The largest container ship ever to enter the port also arrived last year with the capacity to carry more than 15,000 20-foot containers. State-owned terminals, which are managed by the Maryland Port Administration, and private terminals in Baltimore transported a record 52.3 million tons of foreign cargo in 2023, worth an estimated $80.8 billion. 

“This is a major disaster and will create significant problems on the U.S. East Coast for U.S. importers and exporters,” Lars Jensen, CEO of Vespucci Maritime, warned Tuesday. “The bridge collapse will mean that for the time being, it will not be possible to get to the container terminals, or a range of the other port terminals, in Baltimore. … Additionally, this means the cargo already gated into the Baltimore terminals would have to either wait an unknown period for the sea lane to reopen or be gated back out and shifted to a different port.”

Coffee, coal, and sugar are also transported in large volumes through the port. 

Georgios Hatzimanolis, who analyzes global shipping for MarineTraffic, said he expects delays. 

“We do expect there to be a ripple effect, but it’s a bit too early to say what the impact will be,” he said. 


Big-name distribution warehouses such as Amazon, FedEx, Home Depot, and Under Armour are located in an industrial park near the Port of Baltimore. While they were not directly affected by the bridge collapse, they could experience some residual effects. 

Neil Saunders, managing director of the retail division at consulting company GlobalData, said rerouting bridge traffic could “have a negative impact on journey times and costs for both incoming and outgoing goods” from those centers. 

“There might be a slight regional impact as other centers have to increase volume to compensate, but this should not be too onerous as most retailers can divert delivery traffic via other routes,” he told Business Insider. 

When it comes to volume, the Port of Baltimore accounts for only 4% of all East Coast trade volume, compared to New York, for example, which handles 38%. 


The collapse of the Francis Scott Key Bridge will also throw a wrench into several major cruise lines traveling in and out of Baltimore.

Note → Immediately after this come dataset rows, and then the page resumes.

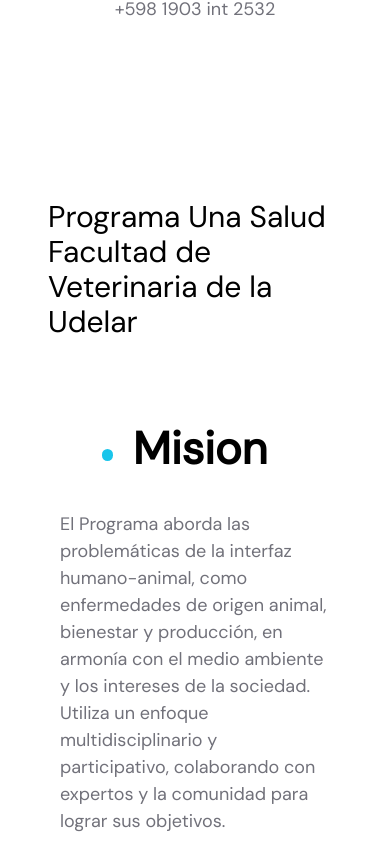
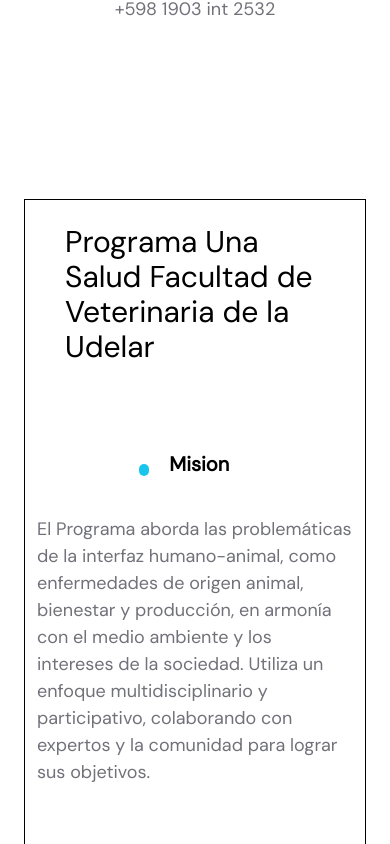
Before and after one commit to fvetuy/unasalud, a React app: page / in a window 390 px wide. Shown: the part 760-1604 px from the top of the page. Built offline with nearby package versions, Linux system fonts and the light colour scheme; the HTML template or start-up script is replaced by a standard one.

Commit message:
solucionado el tama;o de mision vision

```diff
--- a/src/App.jsx
+++ b/src/App.jsx
@@ -1,14 +1,13 @@
 import React from 'react'
 import styles from './style';
 import { Route, Routes } from 'react-router-dom';
-import { Inicio, Programa, Actividades, Noticias, UbicacionContacto } from './pages';
+import { Inicio, Programa, Actividades, Noticias } from './pages';
 import { NavBar, Footer } from './components';
 
 const EInicio = () => <Inicio/>
 const EPrograma = () => <Programa/>
 const EActividades = () => <Actividades/>
 const ENoticias = () => <Noticias/>
-const EUbicacionContacto = () => <UbicacionContacto/>
 
 const App = () => (
   <div className='bg-white w-full overflow-hidden'>
@@ -24,7 +23,6 @@
         <Route path='/programa' element={<EPrograma />}/>
         <Route path='/actividades' element={<EActividades />}/>
         <Route path='/noticias' element={<ENoticias />}/>
-        <Route path='/ubicacion-contacto' element={<EUbicacionContacto />}/>
     </Routes>
 
     <div className={`mb-0`}>
--- a/src/components/mision-vision.jsx
+++ b/src/components/mision-vision.jsx
@@ -4,14 +4,13 @@
 
 const misionVision = () => {
   return (
-    <section id='misionVision' className={`flex justify-center items-center flex-col mt-16 sm:mt-80 sm:flex-row flex-wrap sm:mb-20 m-6`}>
-  <h4 className={`${styles.h4text} ${styles.flexCenter} xs:mb-2 mb-10`}>Programa Una Salud Facultad de Veterinaria de la Udelar</h4>
-
+    <section id='misionVision' className={`flex justify-center items-center flex-col mt-16 sm:mt-80 sm:flex-row flex-wrap sm:mb-20 m-6 border border-black py-6`}>
+  <h4 className={`${styles.h4text} ${styles.flexCenter} px-10 xs:mb-2 mb-10 `}>Programa Una Salud Facultad de Veterinaria de la Udelar</h4>
     {misionYVision.map((misionVision) => (
       <div key={misionVision.id} className={`${styles.flexCenter} flex-1 flex items-center flex-col m-3 mt-5`}>
         <div className="flex items-center">
           <div className="w-3 h-3 bg-secondary rounded-full"></div>
-        <h4 className={`${styles.h3text} text-black self-auto mb-3 p-5`}>
+          <h4 className={`font-dmsans text-[20px] xs:text-[30px] font-bold leading-[40px] xs:leading-[40px] w-full text-black self-auto mb-3 p-5`}>
             {misionVision.id}
           </h4>
         </div>
--- a/src/components/muestra-actividades-inicio.jsx
+++ b/src/components/muestra-actividades-inicio.jsx
@@ -17,7 +17,7 @@
 
         <div className="grid grid-cols-1 sm:grid-cols-2 md:grid-cols-3 gap-4">
           {[...actividades].slice(0, 3).map((actividad) => (
-            <div key={actividad.id} className={`${styles.flexCenter} flex-1 flex items-center flex-col m-3 mt-5`}>
+            <div key={actividad.id} className={`${styles.flexStart} flex-1 flex  flex-col m-3 mt-5`}>
               <div className="flex items-center">
                 <div className="w-16 h-16">
                   <img src={actividad.icono} alt="Imagen de la actividad" />
--- a/src/pages/index.js
+++ b/src/pages/index.js
@@ -2,7 +2,6 @@
 import Programa from './programa';
 import Actividades from './actividades';
 import Noticias from './noticias';
-import UbicacionContacto from './ubicacion-contacto'
 
 export {
 
@@ -10,5 +9,4 @@
     Programa,
     Actividades,
     Noticias,
-    UbicacionContacto,
 };
--- a/src/pages/inicio.jsx
+++ b/src/pages/inicio.jsx
@@ -10,7 +10,7 @@
         <Hero/>
       </div>
     </div>
-    <div className={`${styles.paddingX} ${styles.flexCenter}`}>
+    <div className={`sm:px-6 px-0 ${styles.flexCenter}`}>
       <div className={`${styles.boxWidth}`}>
         <MisionVision/>
       </div>
--- a/src/pages/ubicacion-contacto.jsx
+++ /dev/null
@@ -1,9 +0,0 @@
-import React from 'react'
-
-const ubicacionContacto = () => {
-  return (
-    <div>ubicacion-contacto</div>
-  )
-}
-
-export default ubicacionContacto
```
Lines whose indentation alone changed are shown as unchanged.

There were more than a dozen ships scheduled to make 115 stops in the Port of Baltimore, according to the Cruise Lines International Association, the industry’s top trade group. 

“We are deeply saddened by the tragedy and collapse of the Key Bridge that occurred last night and extend our support and heartfelt prayers to all those impacted,” CLIA spokeswoman Anne Madison said in a statement. “We join everyone in extending our thanks and appreciation to the first responders and emergency workers in Baltimore, the U.S. Coast Guard, and other professionals who are working with one goal in mind — to save lives. We are closely following this situation.”

Carnival Cruise Line and Royal Caribbean have trips on the books, including Royal Caribbean’s Vision of the Seas scheduled to depart from Baltimore on April 12. On its website, the company touts its cruises from Baltimore, calling it the “perfect mix of big-city bustle and vacation vibes.”

It also directs customers to check out Baltimore’s National Aquarium, Fort McHenry, and pit stops at “one of Baltimore’s many acclaimed restaurants, locally loved coffee and tea shops, or craft breweries.” 

“Add a day or two to take your vacation to experience the best of Baltimore before or after you set said — you’ll be glad you did,” the website states.

A spokesperson for the company said it is “closely monitoring the situation, and our port logistics team is currently working on alternatives for Vision of the Seas’s ongoing and upcoming sailings.” 

Post a Comment